● YOUR INSTRUCTIONS
Say how many lines of the data contain "iloc", and nothing more.

==== TASK MATERIAL ====

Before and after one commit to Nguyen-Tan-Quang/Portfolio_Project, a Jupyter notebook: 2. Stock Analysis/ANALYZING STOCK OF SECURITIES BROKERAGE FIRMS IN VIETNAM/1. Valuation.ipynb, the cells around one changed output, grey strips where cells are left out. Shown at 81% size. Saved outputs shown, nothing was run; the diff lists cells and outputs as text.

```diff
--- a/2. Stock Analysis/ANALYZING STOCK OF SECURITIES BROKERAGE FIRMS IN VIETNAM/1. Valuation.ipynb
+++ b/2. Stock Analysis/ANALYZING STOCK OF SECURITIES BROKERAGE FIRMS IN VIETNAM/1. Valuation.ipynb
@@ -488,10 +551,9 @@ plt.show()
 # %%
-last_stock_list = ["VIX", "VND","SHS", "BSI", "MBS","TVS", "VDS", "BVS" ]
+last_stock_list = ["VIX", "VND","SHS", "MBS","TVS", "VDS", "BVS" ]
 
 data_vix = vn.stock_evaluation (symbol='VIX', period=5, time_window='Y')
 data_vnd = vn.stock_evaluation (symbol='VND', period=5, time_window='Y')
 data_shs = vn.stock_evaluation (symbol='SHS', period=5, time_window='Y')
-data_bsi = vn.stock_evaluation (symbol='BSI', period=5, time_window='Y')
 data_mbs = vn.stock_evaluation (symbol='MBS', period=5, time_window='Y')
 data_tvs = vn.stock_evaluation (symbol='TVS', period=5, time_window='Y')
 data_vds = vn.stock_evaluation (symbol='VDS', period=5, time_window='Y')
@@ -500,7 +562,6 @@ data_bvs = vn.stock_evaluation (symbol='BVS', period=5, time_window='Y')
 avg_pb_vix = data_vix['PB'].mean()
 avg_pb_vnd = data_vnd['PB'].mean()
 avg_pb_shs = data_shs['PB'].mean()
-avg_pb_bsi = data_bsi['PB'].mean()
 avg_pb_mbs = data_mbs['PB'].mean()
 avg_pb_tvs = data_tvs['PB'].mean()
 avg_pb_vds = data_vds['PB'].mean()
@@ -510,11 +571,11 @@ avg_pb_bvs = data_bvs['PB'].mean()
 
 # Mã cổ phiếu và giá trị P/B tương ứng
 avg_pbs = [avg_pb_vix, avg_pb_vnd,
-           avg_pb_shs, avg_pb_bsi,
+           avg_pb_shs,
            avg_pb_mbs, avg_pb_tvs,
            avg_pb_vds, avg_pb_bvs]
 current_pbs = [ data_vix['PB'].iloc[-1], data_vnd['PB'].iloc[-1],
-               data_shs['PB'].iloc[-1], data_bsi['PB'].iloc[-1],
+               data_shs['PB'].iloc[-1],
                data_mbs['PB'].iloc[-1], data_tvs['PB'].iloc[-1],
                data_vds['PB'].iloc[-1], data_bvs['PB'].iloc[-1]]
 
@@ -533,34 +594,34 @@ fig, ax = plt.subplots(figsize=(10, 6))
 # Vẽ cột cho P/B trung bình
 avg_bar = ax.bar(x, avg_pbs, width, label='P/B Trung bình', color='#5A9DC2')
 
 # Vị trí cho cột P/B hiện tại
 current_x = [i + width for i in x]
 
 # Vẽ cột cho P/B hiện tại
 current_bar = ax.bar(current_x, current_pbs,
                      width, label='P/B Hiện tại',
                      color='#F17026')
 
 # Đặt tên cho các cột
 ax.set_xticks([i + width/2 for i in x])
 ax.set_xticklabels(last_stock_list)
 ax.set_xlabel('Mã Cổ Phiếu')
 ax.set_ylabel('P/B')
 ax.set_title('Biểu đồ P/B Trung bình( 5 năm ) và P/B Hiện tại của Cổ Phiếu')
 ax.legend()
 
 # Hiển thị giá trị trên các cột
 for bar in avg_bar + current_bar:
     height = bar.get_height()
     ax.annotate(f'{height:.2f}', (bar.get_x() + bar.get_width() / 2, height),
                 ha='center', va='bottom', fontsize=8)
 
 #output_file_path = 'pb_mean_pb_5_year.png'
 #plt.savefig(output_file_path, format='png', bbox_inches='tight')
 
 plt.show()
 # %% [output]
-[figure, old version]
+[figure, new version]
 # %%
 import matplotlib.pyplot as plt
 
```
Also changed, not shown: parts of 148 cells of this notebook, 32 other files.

====

● SOLUTION TO THE PROBLEM
5